Top Reads for November
With Thanksgiving approaching, spend some quality time with your family and these reads: A classic from Agatha Christie getting adapted to the big screen, the latest historical biography from Walter Isaacson, the newest John Green novel, a book on meditation from Chade-Meng Tan so you can stay joyous throughout the holiday season, and more.
Murder on the Orient Express
Julie: A new film version of Murder on the Orient Express hits theaters this month with a star-studded ensemble cast — Johnny Depp, Judi Dench, Kenneth Branagh, and Penélope Cruz, to name just a few. In preparation, I dove into the original novel by Agatha Christie. Published in 1934, MOTOE depicts a bygone era of luxurious train travel that sounds just a bit more glamorous than Amtrak’s Regional.
When the train is derailed by a snowdrift while traversing the Balkans, a murder is discovered and no passenger escapes suspicion. Hercule Poirot, Christie’s infamous fictional detective, happens to be a passenger himself and takes the reigns of the investigation. As the perplexing and contradictory evidence mounts, Poirot begins to realize his fellow passengers may not be who they seem. Grab some popcorn and settle in for a classic book-to-film double-header!

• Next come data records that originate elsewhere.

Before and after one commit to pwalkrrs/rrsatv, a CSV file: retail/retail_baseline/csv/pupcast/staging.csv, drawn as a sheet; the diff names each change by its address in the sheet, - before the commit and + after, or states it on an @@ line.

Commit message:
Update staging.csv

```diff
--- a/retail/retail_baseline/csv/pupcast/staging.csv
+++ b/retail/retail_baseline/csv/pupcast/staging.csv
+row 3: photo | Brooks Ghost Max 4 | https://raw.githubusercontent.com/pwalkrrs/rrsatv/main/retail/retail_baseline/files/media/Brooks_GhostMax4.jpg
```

Leonardo da Vinci
Alex P.: I have something embarrassing to confess: I’ve never read a Walter Isaacson book. I have no excuse; he’s been on my list for years. But for some reason, I never wound up picking up one of his mega-bestselling, critically-acclaimed biographies, until now.

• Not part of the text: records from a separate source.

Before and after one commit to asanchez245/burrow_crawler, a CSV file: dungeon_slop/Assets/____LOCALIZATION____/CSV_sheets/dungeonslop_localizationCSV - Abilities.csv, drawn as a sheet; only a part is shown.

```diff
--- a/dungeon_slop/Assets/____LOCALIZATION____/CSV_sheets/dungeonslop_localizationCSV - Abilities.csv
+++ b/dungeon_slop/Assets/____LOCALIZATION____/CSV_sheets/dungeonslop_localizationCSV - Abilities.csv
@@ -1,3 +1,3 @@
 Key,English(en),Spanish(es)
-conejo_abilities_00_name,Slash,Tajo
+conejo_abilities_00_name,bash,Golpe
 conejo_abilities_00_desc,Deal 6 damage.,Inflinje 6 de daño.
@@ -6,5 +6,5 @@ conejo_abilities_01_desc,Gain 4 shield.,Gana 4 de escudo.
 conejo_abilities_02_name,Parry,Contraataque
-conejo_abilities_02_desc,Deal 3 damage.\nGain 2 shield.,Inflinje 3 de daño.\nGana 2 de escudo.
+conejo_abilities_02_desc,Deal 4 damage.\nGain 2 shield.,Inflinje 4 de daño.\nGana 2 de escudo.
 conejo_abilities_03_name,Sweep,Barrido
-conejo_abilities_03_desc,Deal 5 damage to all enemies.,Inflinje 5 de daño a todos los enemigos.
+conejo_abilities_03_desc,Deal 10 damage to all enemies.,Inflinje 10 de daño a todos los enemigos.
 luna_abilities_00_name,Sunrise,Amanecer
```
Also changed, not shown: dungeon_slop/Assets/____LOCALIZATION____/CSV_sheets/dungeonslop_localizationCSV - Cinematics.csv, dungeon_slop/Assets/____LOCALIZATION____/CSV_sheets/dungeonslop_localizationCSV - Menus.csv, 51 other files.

I’ve just started his new release Leonardo da Vinci, and I’m already enthralled. It’s not just that Da Vinci is a fascinating person — of course he is, from his balance between the scientific and the artistic to the diversity of his lasting contributions to humanity — it’s that Isaacson is a terrific writer. He makes his subject a human, worthy of fascination and respect, but not an unapproachable god. The biography, therefore, feels both informative and inspiring, like I could try to be a little bit more like Da Vinci every day. I look forward to finishing this portrait of Da Vinci, and then — finally! — exploring some of Isaacson’s earlier works.
Jen: How did I binge the entire season of Netflix’s Mindhunter without realizing it was based on a book? Shame on me!

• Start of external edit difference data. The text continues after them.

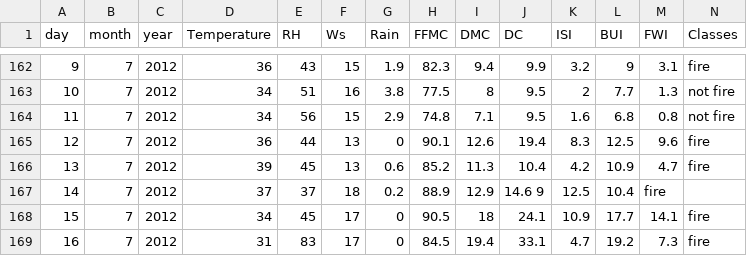
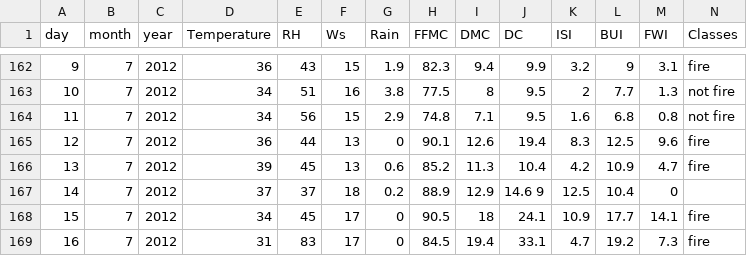
Before and after one commit to Sachinjp14/Thesis, a CSV file: Algerian_forest_fires_dataset_UPDATE.csv, drawn as a sheet; only a part is shown, gaps mark what is left out.

Commit message:
Add files via upload

```diff
--- a/Algerian_forest_fires_dataset_UPDATE.csv
+++ b/Algerian_forest_fires_dataset_UPDATE.csv
@@ -166,3 +166,3 @@ day,month,year,Temperature, RH, Ws,Rain ,FFMC,DMC,DC,ISI,BUI,FWI,Classes
 13,7,2012,39,45,13,0.6,85.2,11.3,10.4,4.2,10.9,4.7,fire
-14,7,2012,37,37,18,0.2,88.9,12.9,14.6 9,12.5,10.4,fire   ,
+14,7,2012,37,37,18,0.2,88.9,12.9,14.6 9,12.5,10.4,0,
 15,7,2012,34,45,17,0,90.5,18,24.1,10.9,17.7,14.1,fire
```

Mindhunter is the true-life story of FBI agent John Douglas, one of the founders of criminal profiling. Douglas shares detailed accounts of serial killers’ crime scenes and his subsequent interviews with some of the world’s most famous serial killers — before the term became a part of the modern-day law enforcement lexicon. His interviews with the killers are dark, disturbing, and somehow a little sad, as they explore everything from the killers’ early childhood relationships to the triggers that led to their first murders. The conversations helped Douglas and his team identify common behaviors among serial killers, and this classification system became the basis for modern-day criminal profiling.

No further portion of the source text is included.